* EXERCISE INSTRUCTIONS *
An exact copy of the data is needed, but without any of its images.

* DATASET *
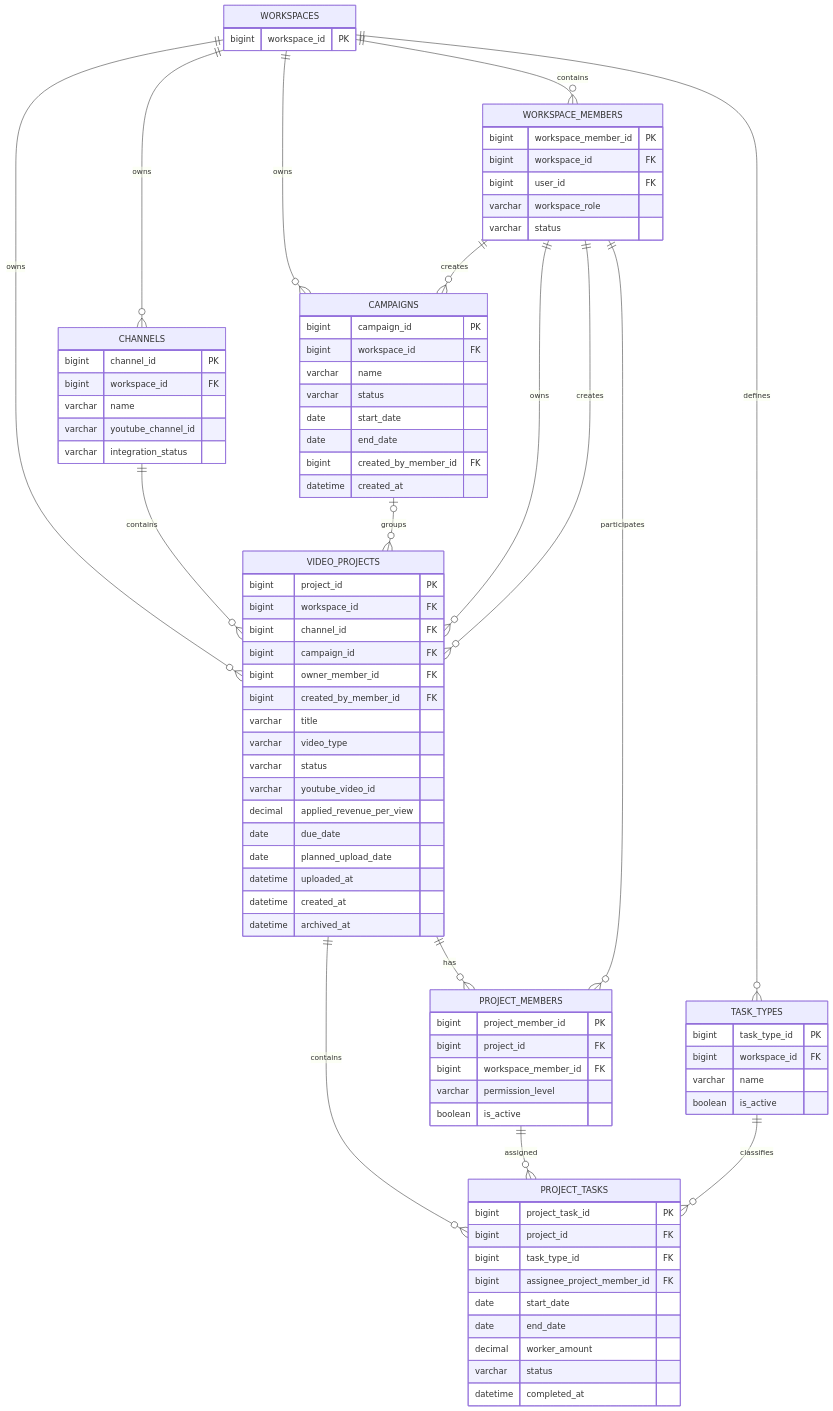
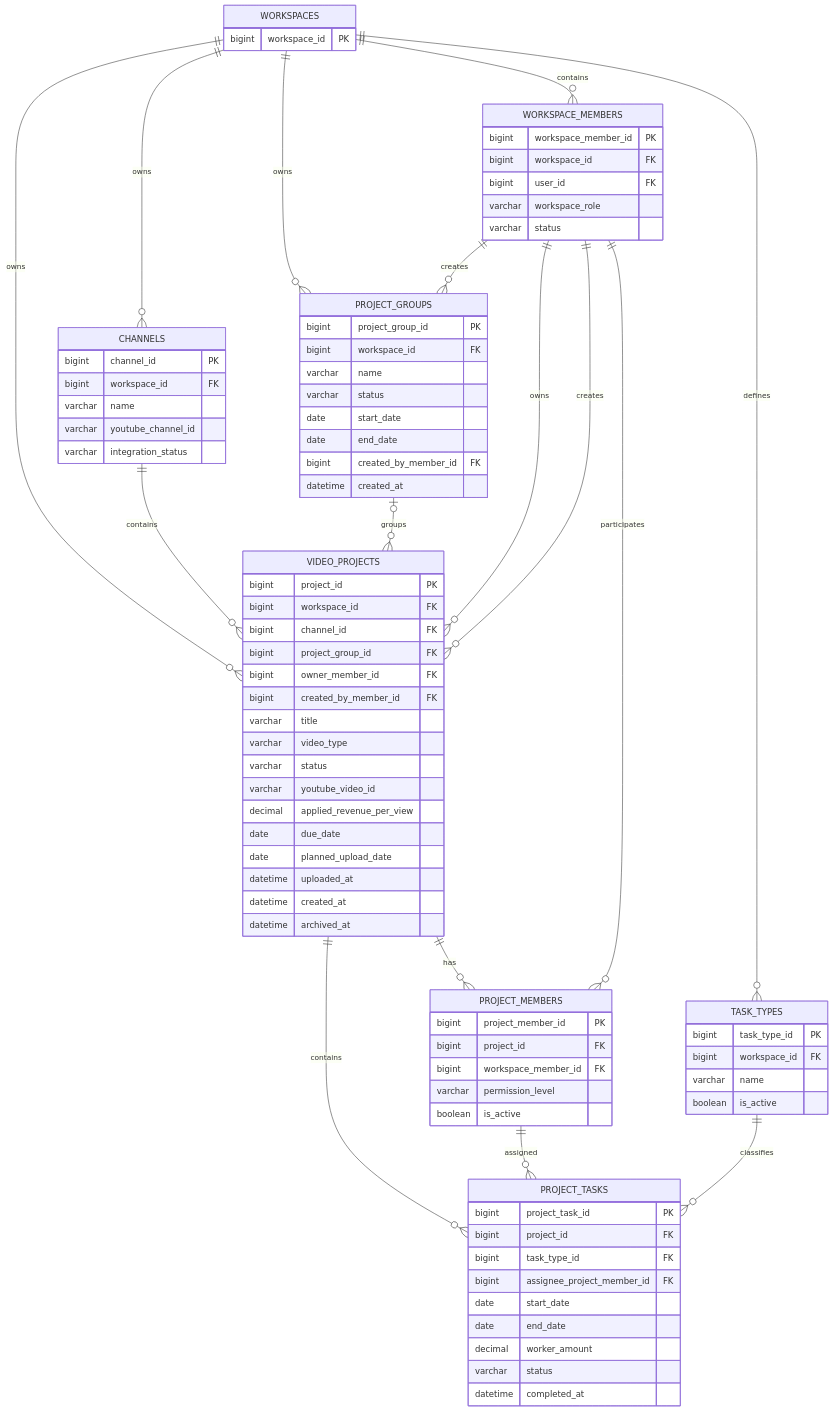
Before and after one commit to heebaek200/yms-project: the third of 6 diagrams in docs/design/데이터베이스 설계 및 ERD.md, drawn with Mermaid. The commit also changed other lines of this file and 23 other files, not shown here.

```diff
--- a/docs/design/데이터베이스 설계 및 ERD.md
+++ b/docs/design/데이터베이스 설계 및 ERD.md
@@ -879,8 +886,8 @@
         varchar integration_status
     }
 
-    CAMPAIGNS {
-        bigint campaign_id PK
+    PROJECT_GROUPS {
+        bigint project_group_id PK
         bigint workspace_id FK
         varchar name
         varchar status
@@ -894,7 +901,7 @@
         bigint project_id PK
         bigint workspace_id FK
         bigint channel_id FK
-        bigint campaign_id FK
+        bigint project_group_id FK
         bigint owner_member_id FK
         bigint created_by_member_id FK
         varchar title
@@ -938,12 +945,12 @@
 
     WORKSPACES ||--o{ WORKSPACE_MEMBERS : contains
     WORKSPACES ||--o{ CHANNELS : owns
-    WORKSPACES ||--o{ CAMPAIGNS : owns
+    WORKSPACES ||--o{ PROJECT_GROUPS : owns
     WORKSPACES ||--o{ VIDEO_PROJECTS : owns
     WORKSPACES ||--o{ TASK_TYPES : defines
     CHANNELS ||--o{ VIDEO_PROJECTS : contains
-    CAMPAIGNS o|--o{ VIDEO_PROJECTS : groups
-    WORKSPACE_MEMBERS ||--o{ CAMPAIGNS : creates
+    PROJECT_GROUPS o|--o{ VIDEO_PROJECTS : groups
+    WORKSPACE_MEMBERS ||--o{ PROJECT_GROUPS : creates
     WORKSPACE_MEMBERS ||--o{ VIDEO_PROJECTS : owns
     WORKSPACE_MEMBERS ||--o{ VIDEO_PROJECTS : creates
     VIDEO_PROJECTS ||--o{ PROJECT_MEMBERS : has
```
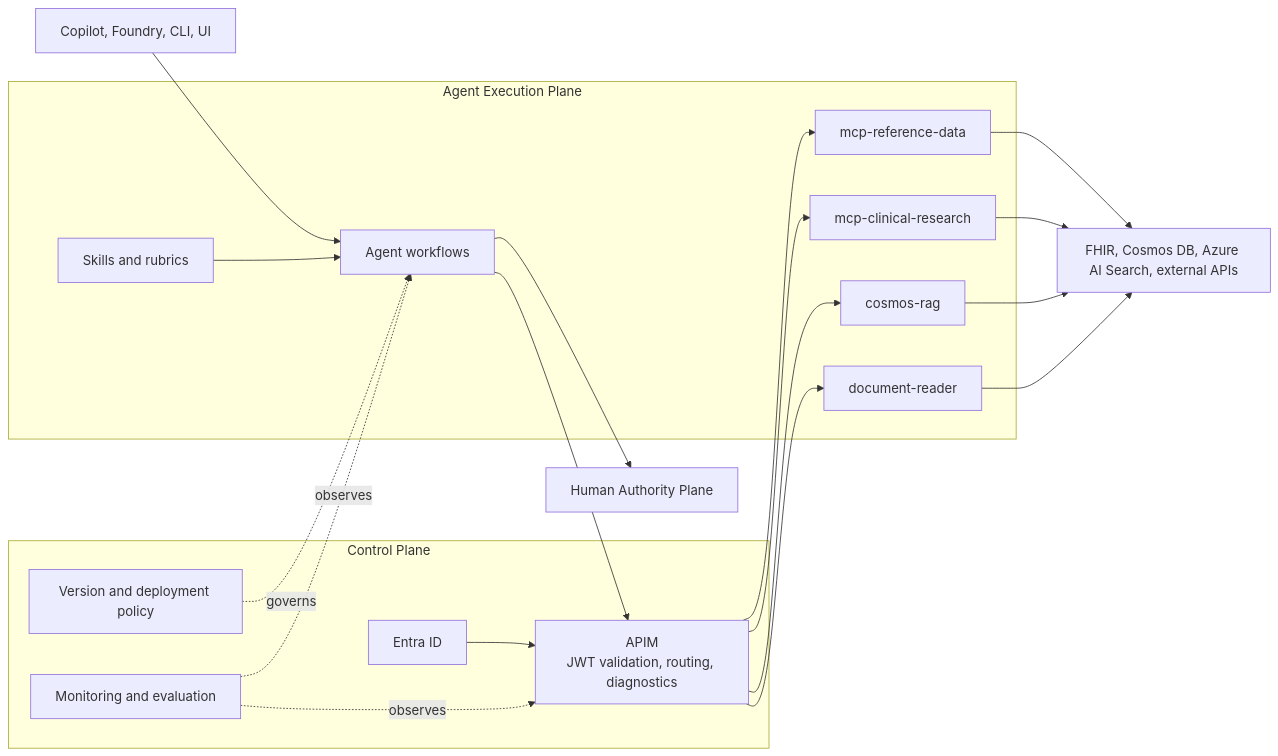
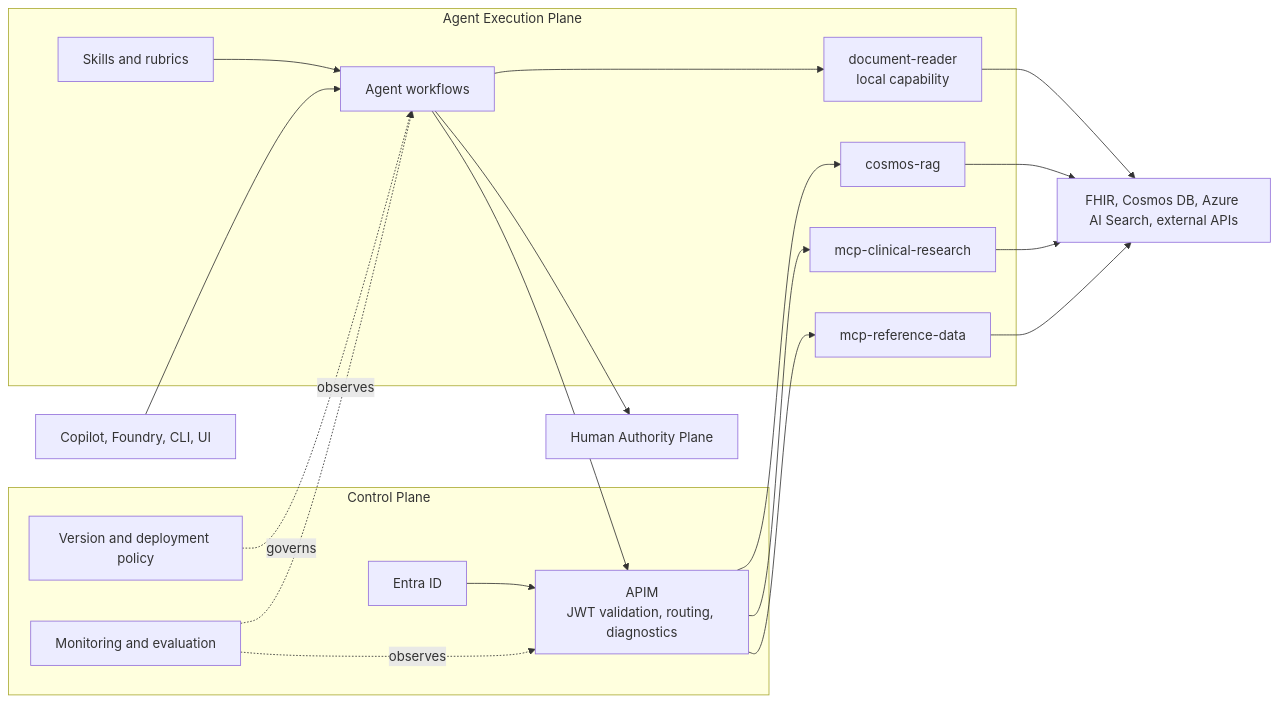
The first of 2 diagrams in docs/architecture/APIM-ARCHITECTURE.md (jkarasha/Azure-Healthcare-Marketplace-Demo), drawn with Mermaid before and after one commit. The commit also changed other lines of this file and 1 other file, not shown here.

Commit message:
docs: correct production narrative evidence

Copilot-Session: d6719ffa-3d68-4fc2-abfc-3212638fc708

````diff
--- a/docs/architecture/APIM-ARCHITECTURE.md
+++ b/docs/architecture/APIM-ARCHITECTURE.md
@@ -22,40 +22,40 @@
 ```mermaid
 flowchart LR
     CLIENTS["Copilot, Foundry, CLI, UI"]
 
     subgraph CONTROL["Control Plane"]
         ENTRA["Entra ID"]
         APIM["APIM<br/>JWT validation, routing, diagnostics"]
         VERSION["Version and deployment policy"]
         OBS["Monitoring and evaluation"]
     end
 
     subgraph EXEC["Agent Execution Plane"]
         WORKFLOW["Agent workflows"]
         SKILLS["Skills and rubrics"]
         REF["mcp-reference-data"]
         CLIN["mcp-clinical-research"]
         RAG["cosmos-rag"]
-        DOC["document-reader"]
+        DOC["document-reader<br/>local capability"]
     end
 
     HUMAN["Human Authority Plane"]
     RECORDS["FHIR, Cosmos DB, Azure AI Search, external APIs"]
 
     CLIENTS --> WORKFLOW
     SKILLS --> WORKFLOW
     WORKFLOW --> APIM
     WORKFLOW --> HUMAN
     ENTRA --> APIM
     APIM --> REF
     APIM --> CLIN
     APIM --> RAG
-    APIM --> DOC
+    WORKFLOW --> DOC
     REF --> RECORDS
     CLIN --> RECORDS
     RAG --> RECORDS
     DOC --> RECORDS
     VERSION -. governs .-> WORKFLOW
     OBS -. observes .-> APIM
     OBS -. observes .-> WORKFLOW
 ```
````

* EXERCISE RESPONSE *
Before and after one commit to heebaek200/yms-project: the third of 6 diagrams in docs/design/데이터베이스 설계 및 ERD.md, drawn with Mermaid. The commit also changed other lines of this file and 23 other files, not shown here.

```diff
--- a/docs/design/데이터베이스 설계 및 ERD.md
+++ b/docs/design/데이터베이스 설계 및 ERD.md
@@ -879,8 +886,8 @@
         varchar integration_status
     }
 
-    CAMPAIGNS {
-        bigint campaign_id PK
+    PROJECT_GROUPS {
+        bigint project_group_id PK
         bigint workspace_id FK
         varchar name
         varchar status
@@ -894,7 +901,7 @@
         bigint project_id PK
         bigint workspace_id FK
         bigint channel_id FK
-        bigint campaign_id FK
+        bigint project_group_id FK
         bigint owner_member_id FK
         bigint created_by_member_id FK
         varchar title
@@ -938,12 +945,12 @@
 
     WORKSPACES ||--o{ WORKSPACE_MEMBERS : contains
     WORKSPACES ||--o{ CHANNELS : owns
-    WORKSPACES ||--o{ CAMPAIGNS : owns
+    WORKSPACES ||--o{ PROJECT_GROUPS : owns
     WORKSPACES ||--o{ VIDEO_PROJECTS : owns
     WORKSPACES ||--o{ TASK_TYPES : defines
     CHANNELS ||--o{ VIDEO_PROJECTS : contains
-    CAMPAIGNS o|--o{ VIDEO_PROJECTS : groups
-    WORKSPACE_MEMBERS ||--o{ CAMPAIGNS : creates
+    PROJECT_GROUPS o|--o{ VIDEO_PROJECTS : groups
+    WORKSPACE_MEMBERS ||--o{ PROJECT_GROUPS : creates
     WORKSPACE_MEMBERS ||--o{ VIDEO_PROJECTS : owns
     WORKSPACE_MEMBERS ||--o{ VIDEO_PROJECTS : creates
     VIDEO_PROJECTS ||--o{ PROJECT_MEMBERS : has
```
The first of 2 diagrams in docs/architecture/APIM-ARCHITECTURE.md (jkarasha/Azure-Healthcare-Marketplace-Demo), drawn with Mermaid before and after one commit. The commit also changed other lines of this file and 1 other file, not shown here.

Commit message:
docs: correct production narrative evidence

Copilot-Session: d6719ffa-3d68-4fc2-abfc-3212638fc708

````diff
--- a/docs/architecture/APIM-ARCHITECTURE.md
+++ b/docs/architecture/APIM-ARCHITECTURE.md
@@ -22,40 +22,40 @@
 ```mermaid
 flowchart LR
     CLIENTS["Copilot, Foundry, CLI, UI"]
 
     subgraph CONTROL["Control Plane"]
         ENTRA["Entra ID"]
         APIM["APIM<br/>JWT validation, routing, diagnostics"]
         VERSION["Version and deployment policy"]
         OBS["Monitoring and evaluation"]
     end
 
     subgraph EXEC["Agent Execution Plane"]
         WORKFLOW["Agent workflows"]
         SKILLS["Skills and rubrics"]
         REF["mcp-reference-data"]
         CLIN["mcp-clinical-research"]
         RAG["cosmos-rag"]
-        DOC["document-reader"]
+        DOC["document-reader<br/>local capability"]
     end
 
     HUMAN["Human Authority Plane"]
     RECORDS["FHIR, Cosmos DB, Azure AI Search, external APIs"]
 
     CLIENTS --> WORKFLOW
     SKILLS --> WORKFLOW
     WORKFLOW --> APIM
     WORKFLOW --> HUMAN
     ENTRA --> APIM
     APIM --> REF
     APIM --> CLIN
     APIM --> RAG
-    APIM --> DOC
+    WORKFLOW --> DOC
     REF --> RECORDS
     CLIN --> RECORDS
     RAG --> RECORDS
     DOC --> RECORDS
     VERSION -. governs .-> WORKFLOW
     OBS -. observes .-> APIM
     OBS -. observes .-> WORKFLOW
 ```
````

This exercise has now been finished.